Choose Malpractice Coverage Wisely
Larry Sophian, CPA
All physicians must have malpractice insurance. But all policies are not alike. It is critical that you choose one that fits your practice’s needs. After all, if you do not choose wisely, your practice could find itself in a tenuous financial and legal situation in the event of a lawsuit.
Explore Types of Coverage
Practices must address malpractice coverage by asking: How much protection does it want, for what period and events? Malpractice coverage is stated in terms of limits per claim and the aggregate limit on payments over the life of the policy.
There are several types of coverage to choose from. Most practices will be concerned with claims-made, tail and nose policies. A “claims-made” policy covers incidents that may occur during the policy period and that are reported while the policy is still in force.
When a doctor changes policies, it’s possible that some claims will be uncovered before the new policy kicks in. The gap can be filled by either “tail” coverage, which takes care of claims that arise after leaving the previous carrier, or “nose” coverage, which extends coverage of the new policy to an earlier date. Tail coverage is also typically purchased when a physician retires.
Review the Provisions
There are several policy provisions physicians should review. Most will include a “consent to settle” clause. It requires the carrier to obtain the physician’s written permission before settling a claim against him or her. Without it, the insurer can settle a claim that the physician believes is defensible.
Several states have set up medical review panels and all claims must be heard by the panel before legal action can be taken. This reduces frivolous claims and helps lower premiums.
Another provision is related to the legal costs of defending a claim. Those costs, which can be upwards of $100,000, may be included “inside” or “outside” the policy limits. The latter is better.
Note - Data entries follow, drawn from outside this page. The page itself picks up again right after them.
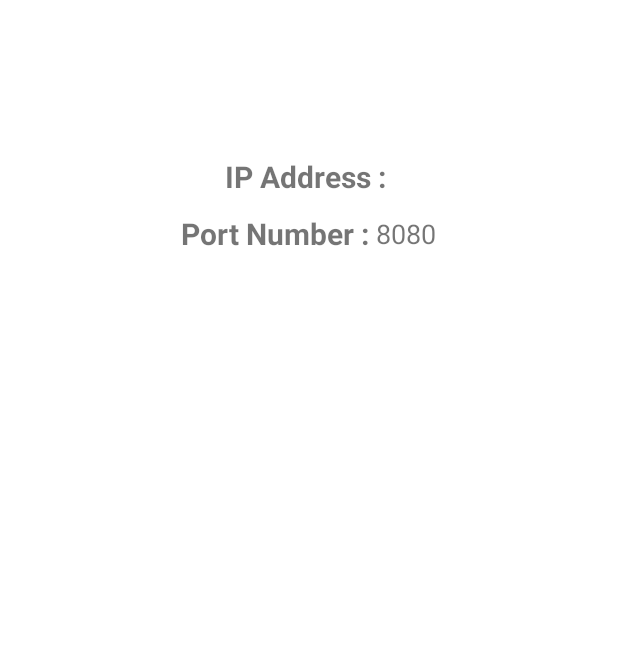
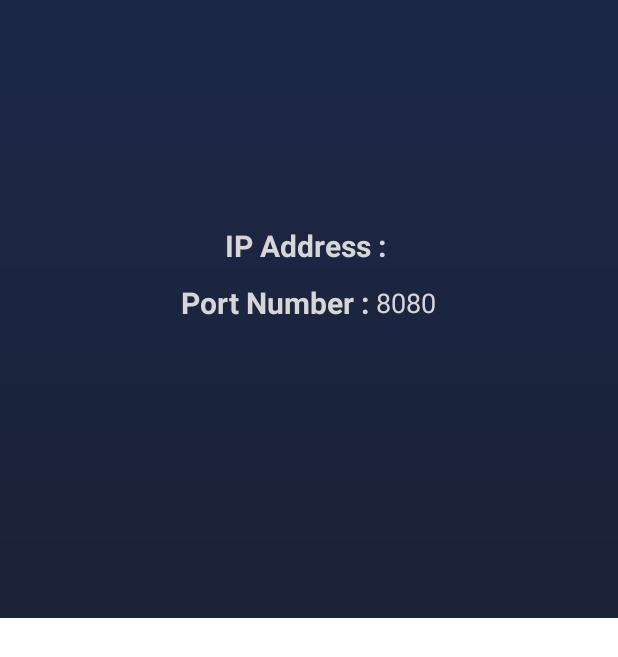
Before and after one commit to sowmen/Android-P2P-Chat-Messenger-using-Java-TCP-IP-Socket-Programming, an Android app: the ShowInfoActivity screen opened directly, with no data from a screen before it, on a phone screen of 412 x 824 dp. Shown: the top 657 px of the screen. Run offline under Robolectric (Android 15) with nearby library versions, the phone set to English and light mode, and no system bars; libraries missing offline, so code that uses them is left out: net.glxn.qrgen; 1 statement that could not run was skipped.

Commit message:
Added drawables

```diff
--- /dev/null
+++ b/app/src/main/res/drawable/background_gradient.xml
@@ -0,0 +1,8 @@
+<?xml version="1.0" encoding="utf-8"?>
+<shape xmlns:android="http://schemas.android.com/apk/res/android"
+    android:shape="rectangle">
+    <gradient
+        android:startColor="#FF1B2338"
+        android:endColor="#FF1C2747"
+        android:angle="90"/>
+</shape>
--- a/app/src/main/res/layout/activity_show_info.xml
+++ b/app/src/main/res/layout/activity_show_info.xml
@@ -4,16 +4,33 @@
     xmlns:tools="http://schemas.android.com/tools"
     android:layout_width="match_parent"
     android:layout_height="match_parent"
+    android:background="#FFFFFF"
     tools:context=".ShowInfoActivity"
     android:orientation="vertical"
     android:gravity="center">
+    <LinearLayout
+        android:orientation="vertical"
+        android:layout_width="match_parent"
+        android:layout_height="match_parent">
+
+        <ImageView
+            android:layout_width="match_parent"
+            android:layout_height="0dp"
+            android:layout_weight="1"
+            android:background="@drawable/background_gradient"
+            android:cropToPadding="false" />
+        <ImageView
+            android:layout_weight="1"
+            android:layout_width="match_parent"
+            android:layout_height="0dp" />
+    </LinearLayout>
 
     <LinearLayout
         android:id="@+id/linearLayout4"
         android:layout_width="match_parent"
         android:layout_height="wrap_content"
         android:layout_marginStart="8dp"
-        android:layout_marginTop="104dp"
+        android:layout_marginTop="150dp"
         android:layout_marginEnd="8dp"
         android:gravity="center"
         app:layout_constraintEnd_toEndOf="parent"
@@ -26,6 +43,7 @@
             android:layout_width="wrap_content"
             android:layout_height="wrap_content"
             android:text="IP Address : "
+            android:textColor="@color/white"
             android:textSize="20sp"
             android:textStyle="bold" />
 
@@ -33,6 +51,7 @@
             android:id="@+id/ipDisplay"
             android:layout_width="wrap_content"
             android:layout_height="wrap_content"
+            android:textColor="@color/warm_grey"
             android:text="TextView"
             android:textSize="18sp" />
 
@@ -59,6 +78,7 @@
             android:layout_width="wrap_content"
             android:layout_height="wrap_content"
             android:text="Port Number : "
+            android:textColor="@color/white"
             android:textSize="20sp"
             android:textStyle="bold" />
 
@@ -67,6 +87,7 @@
             android:layout_width="wrap_content"
             android:layout_height="wrap_content"
             android:text="TextView"
+            android:textColor="@color/warm_grey"
             android:textSize="18sp" />
     </LinearLayout>
 
```
Also changed, not shown: app/src/main/res/drawable/background_white.xml (added, +11 -0 lines), app/src/main/res/drawable/buttonscan.xml (added, +12 -0 lines), app/src/main/res/drawable/buttonshape.xml (added, +13 -0 lines), app/src/main/res/drawable/ic_person.xml (added, +9 -0 lines), app/src/main/res/layout/activity_connect_to_user.xml (+28 -5 lines), app/src/main/res/layout/activity_main.xml (+58 -27 lines).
Otherwise, a $100,000 legal defense bill will be subtracted from a $1 million per occurrence limit, leaving $900,000 to cover court awards and damages.
Also consider claim acknowledgment. An insurance carrier may acknowledge that a claim has been made either by requiring that the insured physician receive a “written demand for damages” from a prospective plaintiff, which means the physician must wait to be sued, or the doctor is allowed to report an adverse outcome as a potential claim, known as “incident reporting.”
Select a Carrier
Malpractice insurance companies take many forms. Some are physician-owned (“captive” insurers); others are traditional commercial entities. Work with a broker or an independent agent to find the insurer that best suits your practice.
The carrier must have sufficient financial resources to satisfy current and future damages claims against its policyholders. A close look at the carrier’s annual report and other financial statements will reveal information about its surplus, net written premiums and loss reserves — key metrics of financial strength. Also look at ratings issued by industry analysts such as A.M. Best Company and Fitch. A rating of “A-” or better is desirable.
Equally important is the carrier’s management philosophy, which is reflected in its underwriting standards, claims management and actuarial policies.
The cost will depend on the carrier as well as the coverage needed and the physician’s history of adverse events. Take advantage of preventive services that carriers offer to practices to help reduce their legal risk and maintain patient safety. For example, they may provide risk management tools through bulletins, publications and educational programs.
Protect Your Practice
Choosing the appropriate malpractice insurance will help protect you and your practice. Your CPA and attorney can help lead you through the process.